N2 - With the help of a simulation using the global circulation model (GCM) EC-Earth, downscaled over Europe with the regional model DMI-HIRHAM5 at a 25 km grid point distance, we investigated regional climate change corresponding to 6°C of global warming to investigate whether regional climate change generally scales with global temperature even for very high levels of global warming. Through a complementary analysis of CMIP5 GCM results, we estimated the time at which this temperature may be reached; this warming could be reached in the first half of the 22nd century provided that future emissions are close to the RCP8.5 emission scenario. We investigated the extent to which pattern scaling holds, i.e. the approximation that the amplitude of any climate change will be approximately proportional to the amount of global warming. We address this question through a comparison of climate change results from downscaling simulations over the same integration domain, but for different driving and regional models and scenarios, mostly from the EU ENSEMBLES project. For almost all quantities investigated, pattern scaling seemed to apply to the 6° simulation. This indicates that the single 6° simulation in question is not an outlier with respect to these quantities, and that conclusions based on this simulation would probably correspond to conclusions drawn from ensemble simulations of such a scenario. In the case of very extreme precipitation, the changes in the 6° simulation are larger than would be expected from a linear behaviour. Conversely, the fact that the many model results follow a linear relationship for a large number of variables and areas confirms that the pattern scaling approximation is sound for the fields investigated, with the identified possible exceptions of high extremes of e.g. daily precipitation and maximum temperature.

AB - With the help of a simulation using the global circulation model (GCM) EC-Earth, downscaled over Europe with the regional model DMI-HIRHAM5 at a 25 km grid point distance, we investigated regional climate change corresponding to 6°C of global warming to investigate whether regional climate change generally scales with global temperature even for very high levels of global warming. Through a complementary analysis of CMIP5 GCM results, we estimated the time at which this temperature may be reached; this warming could be reached in the first half of the 22nd century provided that future emissions are close to the RCP8.5 emission scenario. We investigated the extent to which pattern scaling holds, i.e. the approximation that the amplitude of any climate change will be approximately proportional to the amount of global warming. We address this question through a comparison of climate change results from downscaling simulations over the same integration domain, but for different driving and regional models and scenarios, mostly from the EU ENSEMBLES project. For almost all quantities investigated, pattern scaling seemed to apply to the 6° simulation. This indicates that the single 6° simulation in question is not an outlier with respect to these quantities, and that conclusions based on this simulation would probably correspond to conclusions drawn from ensemble simulations of such a scenario. In the case of very extreme precipitation, the changes in the 6° simulation are larger than would be expected from a linear behaviour. Conversely, the fact that the many model results follow a linear relationship for a large number of variables and areas confirms that the pattern scaling approximation is sound for the fields investigated, with the identified possible exceptions of high extremes of e.g. daily precipitation and maximum temperature.

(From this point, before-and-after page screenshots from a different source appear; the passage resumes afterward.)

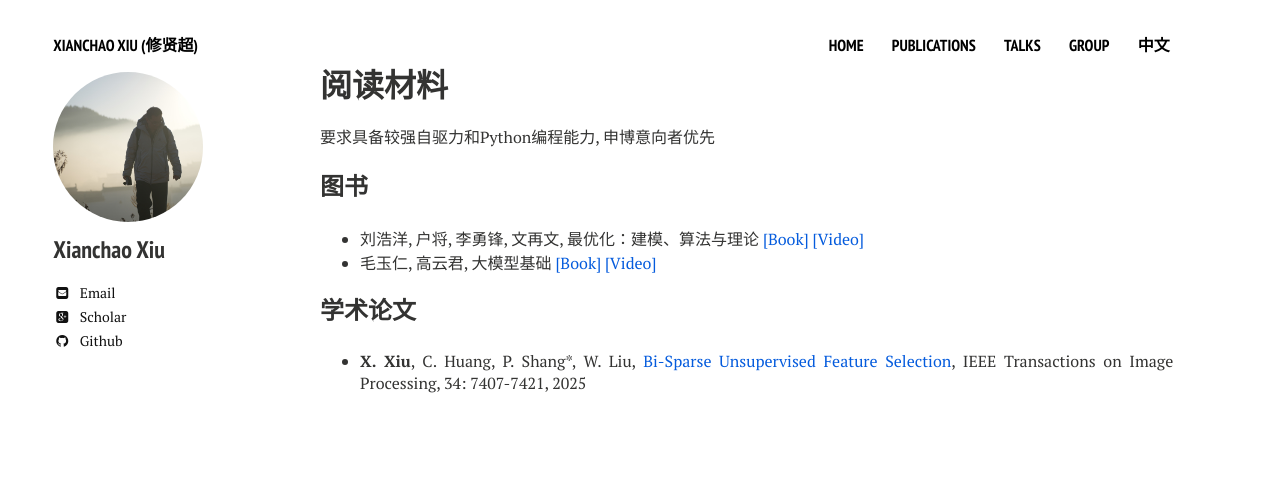
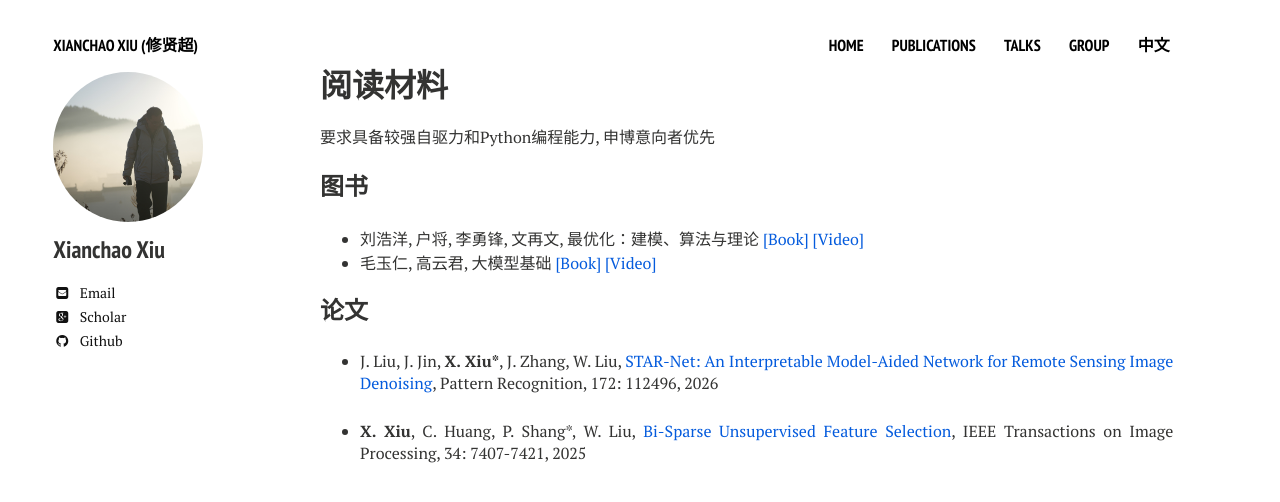
Before and after one commit to xianchaoxiu/xianchaoxiu.github.io, a Jekyll site: the page built from chinese/reading/index.md, in a window 1280 px wide. Shown: the top 502 px of the page. Built offline with Jekyll 4.4.1, drawn with Linux system fonts in a browser that asks for light colours; nearby versions of some CDN libraries.

Commit message:
Update index.md

```diff
--- a/chinese/reading/index.md
+++ b/chinese/reading/index.md
@@ -4,8 +4,6 @@ title: 阅读材料
 comments: false
 share: false
 ---
-
-
 
 要求具备较强自驱力和Python编程能力, 申博意向者优先
 
@@ -14,5 +12,7 @@ share: false
 * 毛玉仁, 高云君, 大模型基础 <a href="https://github.com/ZJU-LLMs/Foundations-of-LLMs" class="textlink" target="_blank">[Book]</a> <a href="https://space.bilibili.com/3546823125895398" class="textlink" target="_blank">[Video]</a> <br>
 
 
-### 学术论文
+### 论文
+* J. Liu, J. Jin, <b>X. Xiu*</b>, J. Zhang, W. Liu, <a href="https://doi.org/10.1016/j.patcog.2025.112496" class="textlink" target="_blank">STAR-Net: An Interpretable Model-Aided Network for Remote Sensing Image Denoising</a>, Pattern Recognition, 172: 112496, 2026 <br>
+
 * <b>X. Xiu</b>, C. Huang, P. Shang*, W. Liu, <a href="https://ieeexplore.ieee.org/document/11207158" class="textlink" target="_blank">Bi-Sparse Unsupervised Feature Selection</a>, IEEE Transactions on Image Processing, 34: 7407-7421, 2025  <br>
```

KW - Ensembles

KW - Extremes

KW - Pattern scaling

U2 - 10.3354/cr01286

DO - 10.3354/cr01286

M3 - Journal article

AN - SCOPUS:84932186494

VL - 64

SP - 25

EP - 38

JO - Climate Research Online

JF - Climate Research Online

SN - 1616-1572

IS - 1

ER -

ID: 186939481